Car loan lenders break down credit scores into tiers, which is different from the traditional FICO score. Here are the tiers to give you an idea of what to expect:

  • A+ Tier (740-877)
  • A Tier (700-739
  • B Tier (660-699)
  • C Tier (581-659)
  • D Tier (520-580)
  • F Tier (250-520)

Removing Negative Items from Your Credit Report

Interest rates can vary between lenders and what type of car you intend to buy (used or new). That said, for some lending institutions, the difference between each tier can sometimes vary as much as 4%.

This is why it’s crucial to resolve any errors or negative entries that may be on your credit report before you start shopping. Once you have your credit score where you want it to be, you’ll then want to shop around. Each lender more or less sticks to the above-tier system, but the rates for each will vary.

5. How much should a car down payment be?

Most lenders require borrowers to pay 10% of the purchase price as a down payment. So if you buy a $12,000 car and you plan to finance it with a loan, you’ll need to put at least $1,200 down.

If you buy a new car, you may be required to put as much as 20% down. Some lenders require this amount to offset a new car’s faster depreciation. New cars depreciate 10% the moment you drive off the lot (hence why you need to put down an additional 10%).

They’ll then depreciate another 10% after you have owned it for a whole year. So if the purchase price of your new car is $20,000, you’ll need to put down a total of $4,000.

How to Lower the Down Payment

If you have a car you want to trade in, the trade-in value can go towards the down payment. However, it may be in your best interest to sell it privately, so you get the maximum amount possible for it.

Another option is to use a cash rebate upon purchase when buying a car. The money you’ll receive doesn’t go to you but rather to the lender and can be used as part of your down payment.

What if you can’t make the down payment?

Many people use their tax returns to help them make a down payment. If tax season isn’t any time soon, it is possible to get a tax refund loan. You’ll need previous tax returns, pay stubs, and bank statements to provide to the lender, and the lender may decide to give you an ‘advance’ on your tax return.

When your actual tax return comes, it’s deposited directly to the lender as payment. It can be a good option if you need a car but don’t want to throw money at a clunker. Just know that it’s not an even trade and that both fees and interest will be applied. That means that in the end, you won’t get as much money from the loan as you would have if you had waited for your tax return.

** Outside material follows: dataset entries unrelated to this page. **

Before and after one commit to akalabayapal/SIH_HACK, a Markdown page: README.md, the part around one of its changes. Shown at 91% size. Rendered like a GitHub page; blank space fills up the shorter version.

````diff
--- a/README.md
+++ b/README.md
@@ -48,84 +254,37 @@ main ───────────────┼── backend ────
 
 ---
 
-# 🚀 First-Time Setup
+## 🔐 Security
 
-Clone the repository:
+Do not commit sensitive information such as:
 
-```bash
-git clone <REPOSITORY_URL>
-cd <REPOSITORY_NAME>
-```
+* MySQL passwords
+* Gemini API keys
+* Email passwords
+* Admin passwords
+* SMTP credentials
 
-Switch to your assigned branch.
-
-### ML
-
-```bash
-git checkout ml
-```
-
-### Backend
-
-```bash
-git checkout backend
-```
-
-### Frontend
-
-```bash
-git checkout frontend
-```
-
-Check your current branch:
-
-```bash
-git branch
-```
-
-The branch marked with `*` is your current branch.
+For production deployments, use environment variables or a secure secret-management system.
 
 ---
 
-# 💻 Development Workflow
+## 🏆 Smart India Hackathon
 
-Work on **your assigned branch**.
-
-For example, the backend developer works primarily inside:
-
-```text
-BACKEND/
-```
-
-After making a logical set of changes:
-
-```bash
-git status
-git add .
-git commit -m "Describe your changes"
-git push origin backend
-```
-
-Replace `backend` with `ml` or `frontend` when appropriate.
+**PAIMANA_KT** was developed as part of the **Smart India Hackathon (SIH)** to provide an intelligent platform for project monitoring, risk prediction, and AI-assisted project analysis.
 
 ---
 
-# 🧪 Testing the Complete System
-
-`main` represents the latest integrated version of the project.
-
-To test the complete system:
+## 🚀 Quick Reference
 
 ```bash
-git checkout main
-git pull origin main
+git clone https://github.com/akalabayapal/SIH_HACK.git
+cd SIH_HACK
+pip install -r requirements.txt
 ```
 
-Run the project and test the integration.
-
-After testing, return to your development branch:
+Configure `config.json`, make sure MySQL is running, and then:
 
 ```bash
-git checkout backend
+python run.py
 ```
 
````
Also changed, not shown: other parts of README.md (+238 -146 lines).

Beware of Hidden Costs

You don’t always get what you see. When shopping, even if you have sorted by monthly payment, many auto dealers are infamous for advertising the price of base models instead of the fully equipped models. That means you’ll see the price of the base model, but the pictures will be of the fully equipped options. So to get what you want, you might have to pay $1,000 or more to get it.

Bottom Line

Use a car affordability calculator to determine how much of a loan you can afford. Once you have a ballpark number, you’ll be able to shop around knowing what cars are within reach. In addition, many online auto dealers allow buyers to sort the cars by monthly payment. Use this option to help you shop responsibly.

One last thing to consider: If you have your heart set on a car, but it’s just out of reach, extending the loan term might help enough to make it affordable. Just do your research, imagine where you’ll be in life, and know that in the end, you’ll be paying a lot more than the car’s actual worth (especially when you consider depreciation).

Lauren Ward
Meet the author

Lauren is a Crediful writer whose aim is to give readers the financial tools they need to reach their own goals in life. She has written on personal finance issues for over six years and holds a Bachelor's degree in Japanese from Georgetown University.